It cannot be improved on – all body functions respond exactly to how they should. There is no worse bullshit than those saying that you should influence the diaphragm when inhaling. The other night I had a long and nice conversation with Birgit Nilsson about this. She was as angry as me with all those trying to explain that you can push with the diaphragm when inhaling. Completely improper! It only creates tension. This (pats his own chest) is equivalent to this (points at the piano) – a resonance box. If I have done nothing to disturb the resonance box then the breath can be natural. Then the feeling of air out is much the same as air in. There are many who make a nice air intake and then later disturb everything.

(HH plays a low and high note). Same case all the time – if you keep the ”golden egg” from the morning practice.

When I make a joke and say ”Symphony no. 1 by Stamp”, I mean that when I play it, I try to play it as beautifully as possible. Everything could be like a solo in a Brahms symphony. And your ear has to take part in this.

What's important for me is to separate: When I practice – I practice and when I play, then I play.
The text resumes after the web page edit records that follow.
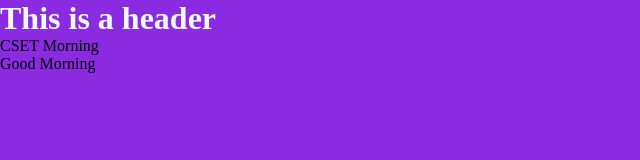
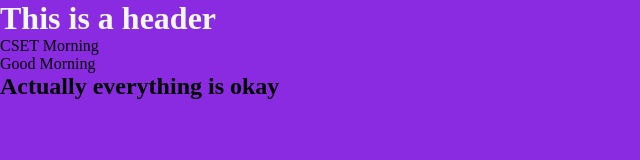
Before and after one commit to gabe-lamonaca/git, a plain HTML site: page index.html in a window 1280 px wide. Shown: the whole page, without its empty margins (0-640 px from the left). Drawn offline with Linux system fonts and the light colour scheme.

Commit message:
added second headline

```diff
--- a/index.html
+++ b/index.html
@@ -8,5 +8,6 @@
     <h1 id ="h1">This is a header</h1>
     <p>CSET Morning</p>
     <p>Good Morning</p>
+    <h2>Actually everything is okay</h2>
 </body>
 </html>
```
Many practicing at home play to favour their own ego: Look what I can! Then one does not practice correctly. The same person when performing on an audition or at a concert – then he suddenly start practicing.


Håkan allowed NTF's reporter to use a Minidisk to record all he said. Most of what is written here is in Håkans own words (first translated from his own jovial "skånska" - a Swedish dialect into Norwegian and finally into English). Thanks to Neville Young for proofing this!
o.j. 2001